The Columbus Dispatch
By: Kurt Ludlow
April 13, 2014
Ask folks why April is an important month when it comes to personal finance, and you'll probably get a bunch of grumbling about taxes.
Most people are likely to cite the April 15 tax-filing deadline. A smaller percentage might note that April 21 has been designated "Tax Freedom Day" -- the day on which Americans, collectively, will satisfy their 2014 tax obligation. A precious few might say that April is when they collected their, ahem, taxable winnings (see IRS Form 1040, Line 21 -- "Other income") from this year's NCAA tournament pool.
Chances are, though, that few, if any, will know -- or care -- that April is National Financial Literacy Month.
And that, experts say, is the problem.
Studies suggest that an alarming percentage of Americans -- especially young people poised to enter college or the workforce -- fail to appreciate the importance of the financial fundamentals that can make or break a 21st-century household.
Sixty-one percent of adults admit to not having any sort of personal budget, according to the 2014 Financial Literacy Survey, which Harris Poll conducted last month on behalf of the National Foundation for Credit Counseling.
The widespread reluctance to set up -- and stick to -- a financial plan could explain why 65 percent of the respondents haven't looked at their credit report in the past year, 34 percent have no liquid savings and 21 percent typically carry more than $1,000 in credit-card debt each month.
For the most part, the survey found, Americans are aware of their financial shortcomings. Forty-one percent said they'd give themselves a grade of C, D or F. "This year's survey once again confirms what we already know: The need for financial education is great," said Susan Keating, the foundation's president and CEO. "Without a solid foundation on which to base everyday financial decisions, Americans are on a slippery slope as they begin to rebuild their financial lives following the Great Recession."

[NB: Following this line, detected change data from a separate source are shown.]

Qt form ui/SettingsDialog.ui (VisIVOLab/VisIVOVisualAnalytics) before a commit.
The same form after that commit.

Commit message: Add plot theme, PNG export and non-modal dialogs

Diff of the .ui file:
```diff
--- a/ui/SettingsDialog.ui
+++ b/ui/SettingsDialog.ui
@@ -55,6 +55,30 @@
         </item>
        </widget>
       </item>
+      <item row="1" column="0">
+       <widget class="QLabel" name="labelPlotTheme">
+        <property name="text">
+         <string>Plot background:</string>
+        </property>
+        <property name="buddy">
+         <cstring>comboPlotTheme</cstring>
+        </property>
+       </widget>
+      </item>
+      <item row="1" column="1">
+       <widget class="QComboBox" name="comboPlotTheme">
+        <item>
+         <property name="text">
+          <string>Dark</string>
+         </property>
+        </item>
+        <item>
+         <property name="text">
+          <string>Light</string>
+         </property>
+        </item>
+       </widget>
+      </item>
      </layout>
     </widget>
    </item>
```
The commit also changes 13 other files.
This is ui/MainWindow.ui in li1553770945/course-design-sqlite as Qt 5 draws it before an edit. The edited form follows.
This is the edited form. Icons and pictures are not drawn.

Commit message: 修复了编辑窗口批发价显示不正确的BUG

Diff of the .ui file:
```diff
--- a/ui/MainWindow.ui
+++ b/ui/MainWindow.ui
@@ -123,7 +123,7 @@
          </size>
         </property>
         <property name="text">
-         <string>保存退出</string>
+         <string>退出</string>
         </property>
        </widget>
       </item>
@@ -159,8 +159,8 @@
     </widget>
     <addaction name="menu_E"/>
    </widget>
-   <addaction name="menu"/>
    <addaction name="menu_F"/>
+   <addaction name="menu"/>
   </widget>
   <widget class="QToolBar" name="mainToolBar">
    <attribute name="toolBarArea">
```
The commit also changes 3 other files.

The Council for Economic Education, one of the forces behind the establishment of National Financial Literacy Month a decade ago, maintains that U.S. schools could, and should, do a better job of equipping students with a "real-world understanding of economics and personal finance" -- what the organization calls "the fourth R" of American education (along, of course, with reading, writing and arithmetic).
The council's 2014 Survey of the States revealed mixed results. On one hand, for the first time, all 50 states and the District of Columbia included economics in their K-12 standards. What's more, the standards in 43 states, including Ohio, feature personal finance specifically. On the other hand, personal-finance courses are mandatory in just 17 states, and testing to ensure student competency is required in even fewer states: six. Ohio is not among either of those groups. "The 17 states that require a personal-finance course today represent only about 40 percent of the U.S. population," said Nan Morrison, the council's president and CEO. "That's a huge gap, and we need to close it."